Chapters 40-55 sing of God’s resolve to love, save, and deliver Israel. “Do not fear, for I am with you, do not be afraid, for I am your God,” the prophet tells a people frightened and intimidated by Babylonian power. “Do not fear, for I have redeemed you, I have called you by name, you are mine,” the prophet tells the exiles, encouraging them to claim their identity as God’s beloved community, to be God’s servant people in the world, to participate in establishing God’s purposes, to faithfully be and do what Jerusalem in chapters 1-39 refused and failed to be and do: to be servant people who reach to the socially rejected and the poor so that they may be fully at home in the city; to be servant people whose witness and work shine to the end of the earth.
The servant prophet who tells of his commissioning in today’s passage from Isaiah is just one individual, but he is not a replacement of Israel as God’s servant. He has been called and anointed by God to be a servant among the exiled, discouraged, perhaps forgetful servant people to embody their own calling among them, to unsettle, encourage, and remind them that they don’t belong in Babylon but in Jerusalem.
That’s not just ancient history. When God’s servant people become too comfortable in our cities far from Zion, in our disconnected neighborhoods with little neighborliness left in them, far from the beloved community we are, we actually are as God’s chosen ones, God calls and anoints servant prophets who embody among us our own calling, our own true identity. (Quite a lovely move by the Spirit to give us Isaiah to hear on the Sunday after the Baptism of the Lord and just before the day when we honor the memory of Dr. Martin Luther King, Jr. who was such a faithful servant prophet and disciple.)
I want to go back to today’s passage one more time.
The Lord said to me, “You are my servant, Israel, in whom I will be glorified.” But I said, “I have labored in vain, I have spent my strength for nothing.”
What servant of God hasn’t, in words laden with exhaustion and defeat, lamented that her work was in vain, that he spent his strength for nothing, that all their labor barely made a dent?
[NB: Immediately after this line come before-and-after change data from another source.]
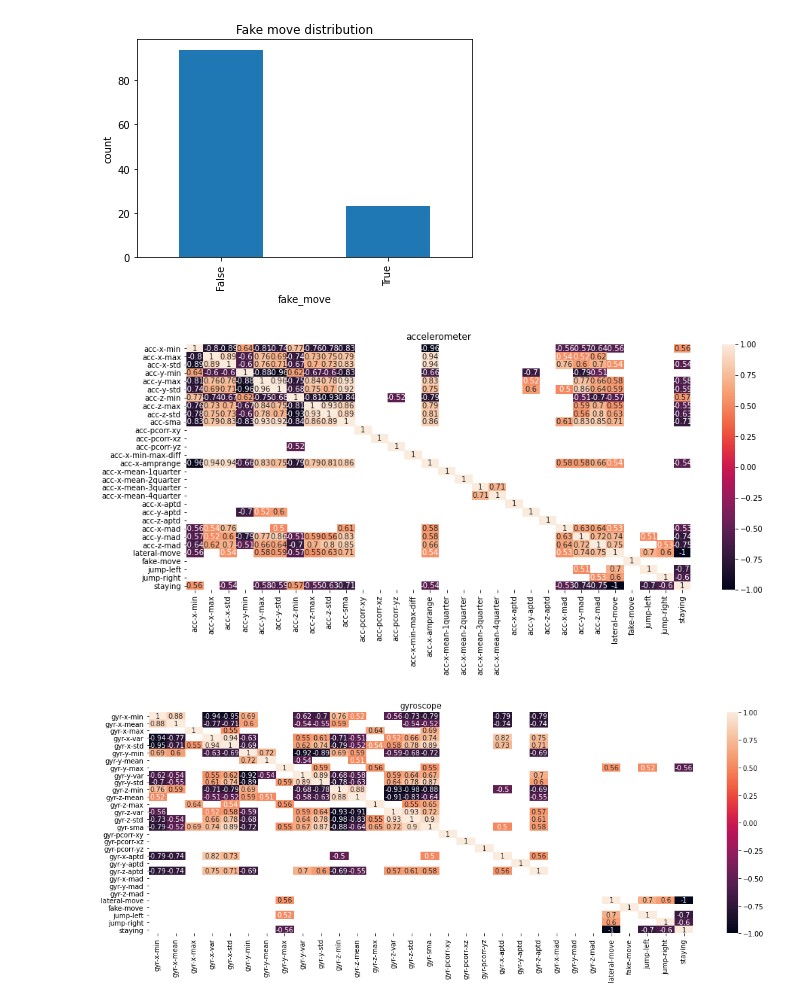
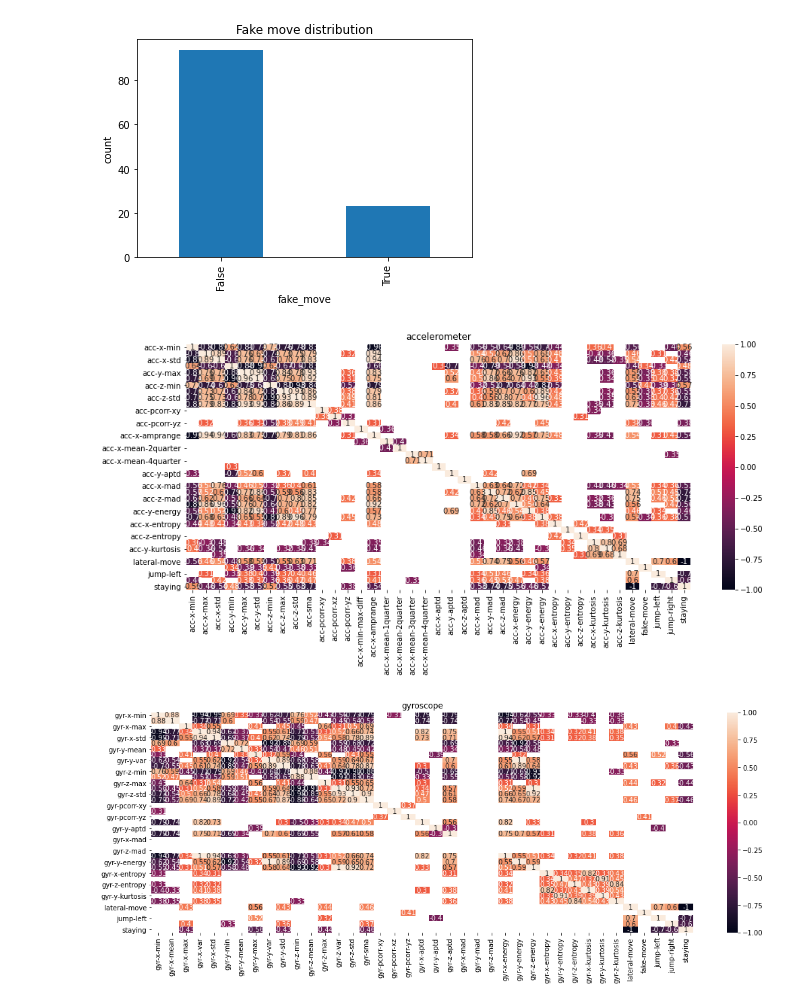
Before and after one commit to djocraveiro/duck-catch-and-fit, a Jupyter notebook: Notebooks/AmI2022.ipynb, the cells around one changed output. Saved outputs shown, nothing was run; the diff lists cells and outputs as text; code cells hidden in the pictures.

```diff
--- a/Notebooks/AmI2022.ipynb
+++ b/Notebooks/AmI2022.ipynb
@@ -8,10 +9,12 @@ from sklearn.preprocessing import MinMaxScaler
 # %% [markdown]
 # Read, Convert
 # %%
-src_folder_path = ".\\data"
+src_folder_path = "/Users/hugosilva/Documents/Mestrado/2122/Ambient Intelligence/TP/dataset"
 df = pd.concat([
-    pd.read_csv(src_folder_path + "\\20220421-a5ad2ede1017aadb3dd3df128cd0b0b5.csv", sep=";"),
-    pd.read_csv(src_folder_path + "\\20220425-a5ad2ede1017aadb3dd3df128cd0b0b5.csv", sep=";")
+    #pd.read_csv(src_folder_path + "/20190720-d447df0770d4add23ae5df25a7d43691.csv", sep=";"),
+    pd.read_csv(src_folder_path + "/20220421-a5ad2ede1017aadb3dd3df128cd0b0b5.csv", sep=";"),
+    pd.read_csv(src_folder_path + "/20220425-a5ad2ede1017aadb3dd3df128cd0b0b5.csv", sep=";"),
+    #pd.read_csv(src_folder_path + "/20220513-d447df0770d4add23ae5df25a7d43691.csv", sep=";")
 ], ignore_index=True)
 # %%
 arrayFeatures = [
@@ -63,8 +66,12 @@ def encode_label(value):
 df[LABEL_COL] = df['activity'].apply(encode_label)
 # %%
 def get_activity_class(activityCode):
-    if activityCode == JUMP_LEFT or activityCode == JUMP_RIGHT:
-        return 'lateral-move'
+    #if activityCode == JUMP_LEFT or activityCode == JUMP_RIGHT:
+    #    return 'lateral-move'
+    if activityCode == JUMP_LEFT:
+        return 'jump_left'
+    if activityCode == JUMP_RIGHT:
+        return 'jump_right'
     if activityCode == FAKE_JUMP_LEFT or activityCode== FAKE_JUMP_RIGHT:
         return 'fake-move'
     else:
@@ -505,14 +873,5 @@ plt.show()
 # %% [output]
 [figure]
 # %%
-MIN_NEG_CORR = -0.5
-MIN_POS_CORR = 0.5
+MIN_NEG_CORR = -0.3
+MIN_POS_CORR = 0.3
-# %%
-# remove original array features
-for curFeature in arrayFeatures:
-    df.drop(curFeature, inplace=True, axis=1)
-
-# remove extracted array features
-df.drop('acc-svmag', inplace=True, axis=1)
-df.drop('gyr-svmag', inplace=True, axis=1)
-df.drop('mag-svmag', inplace=True, axis=1)
@@ -546,34 +927,43 @@ dfCorr = scaled_df[[
     'acc-pcorr-xy',
     'acc-pcorr-xz',
     'acc-pcorr-yz',
     'acc-x-min-max-diff',
     'acc-x-amprange',
     'acc-x-mean-1quarter',
     'acc-x-mean-2quarter',
     'acc-x-mean-3quarter',
     'acc-x-mean-4quarter',
     'acc-x-aptd',
     'acc-y-aptd',
     'acc-z-aptd',
     'acc-x-mad',
     'acc-y-mad',
     'acc-z-mad',
+    'acc-x-energy',
+    'acc-y-energy',
+    'acc-z-energy',
+    'acc-x-entropy',
+    'acc-y-entropy',
+    'acc-z-entropy',
+    'acc-x-kurtosis',
+    'acc-y-kurtosis',
+    'acc-z-kurtosis',
     'lateral-move',
     'fake-move',
     'jump-left',
     'jump-right',
     'staying',
     #LABEL_COL
 ]].corr()
 
 dfCorr = dfCorr[((dfCorr > MIN_POS_CORR) | (dfCorr < MIN_NEG_CORR))]
 
 plt.figure(figsize=(15,6))
 plt.title('accelerometer')
 sn.heatmap(dfCorr, annot=True)
 plt.show()
 # %% [output]
-[figure, old version]
+[figure, new version]
 # %%
 dfCorr = scaled_df[[
     'gyr-x-min',
@@ -601,6 +991,15 @@ dfCorr = scaled_df[[
     'gyr-x-mad',
     'gyr-y-mad',
     'gyr-z-mad',
+    'gyr-x-energy',
+    'gyr-y-energy',
+    'gyr-z-energy',
+    'gyr-x-entropy',
+    'gyr-y-entropy',
+    'gyr-z-entropy',
+    'gyr-x-kurtosis',
+    'gyr-y-kurtosis',
+    'gyr-z-kurtosis',
     'lateral-move',
     'fake-move',
     'jump-left',
@@ -616,7 +1015,7 @@ plt.title('gyroscope')
 sn.heatmap(dfCorr, annot=True)
 plt.show()
 # %% [output]
-[figure, old version]
+[figure, new version]
 # %%
 dfCorr = scaled_df[[
     'ori-angle-x-min',
```
Also changed, not shown: parts of 13 cells of this notebook.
The servant who speaks in Isaiah has a good word for us.
“I have labored in vain, I have spent my strength for nothing and vanity; yet surely, yet surely my cause is with the Lord.” Justice, compassion, neighborliness, and reconciliation are not the exhausting causes of over-scheduled servants who have so many other things to do. No, they are expressions of God’s will and purpose and work that point us in the direction of the wholeness and peace we all long for. As servants of God, we’re not pursuing a pile of causes or checking off endless to-do-lists, with barely five-and-a-half hours of sleep at night. No, we trust that our life and work are with the Lord, and that in the company of Jesus our feet are on the road to Zion, to the city where all are at home. We don’t hurry, we don’t worry, we rest in the movement of God, grateful for giants on whose shoulders we get to ride.
 Metalogicon, 1159 C.E.
 John F. A. Sawyer, The Fifth Gospel. Isaiah in the History of Christianity (Cambridge University Press, 1996), p. 1
 Isaiah 42:1
 Isaiah 49:3
 Isaiah 49:5
 Walter Brueggemann, A Story of Loss and Hope (Sojourners Nov-Dec 1998)
 Isaiah 1:16-17
 Isaiah 1:26-27; 2:1-4
 Isaiah 41:10
 Isaiah 43:1; 42:1-4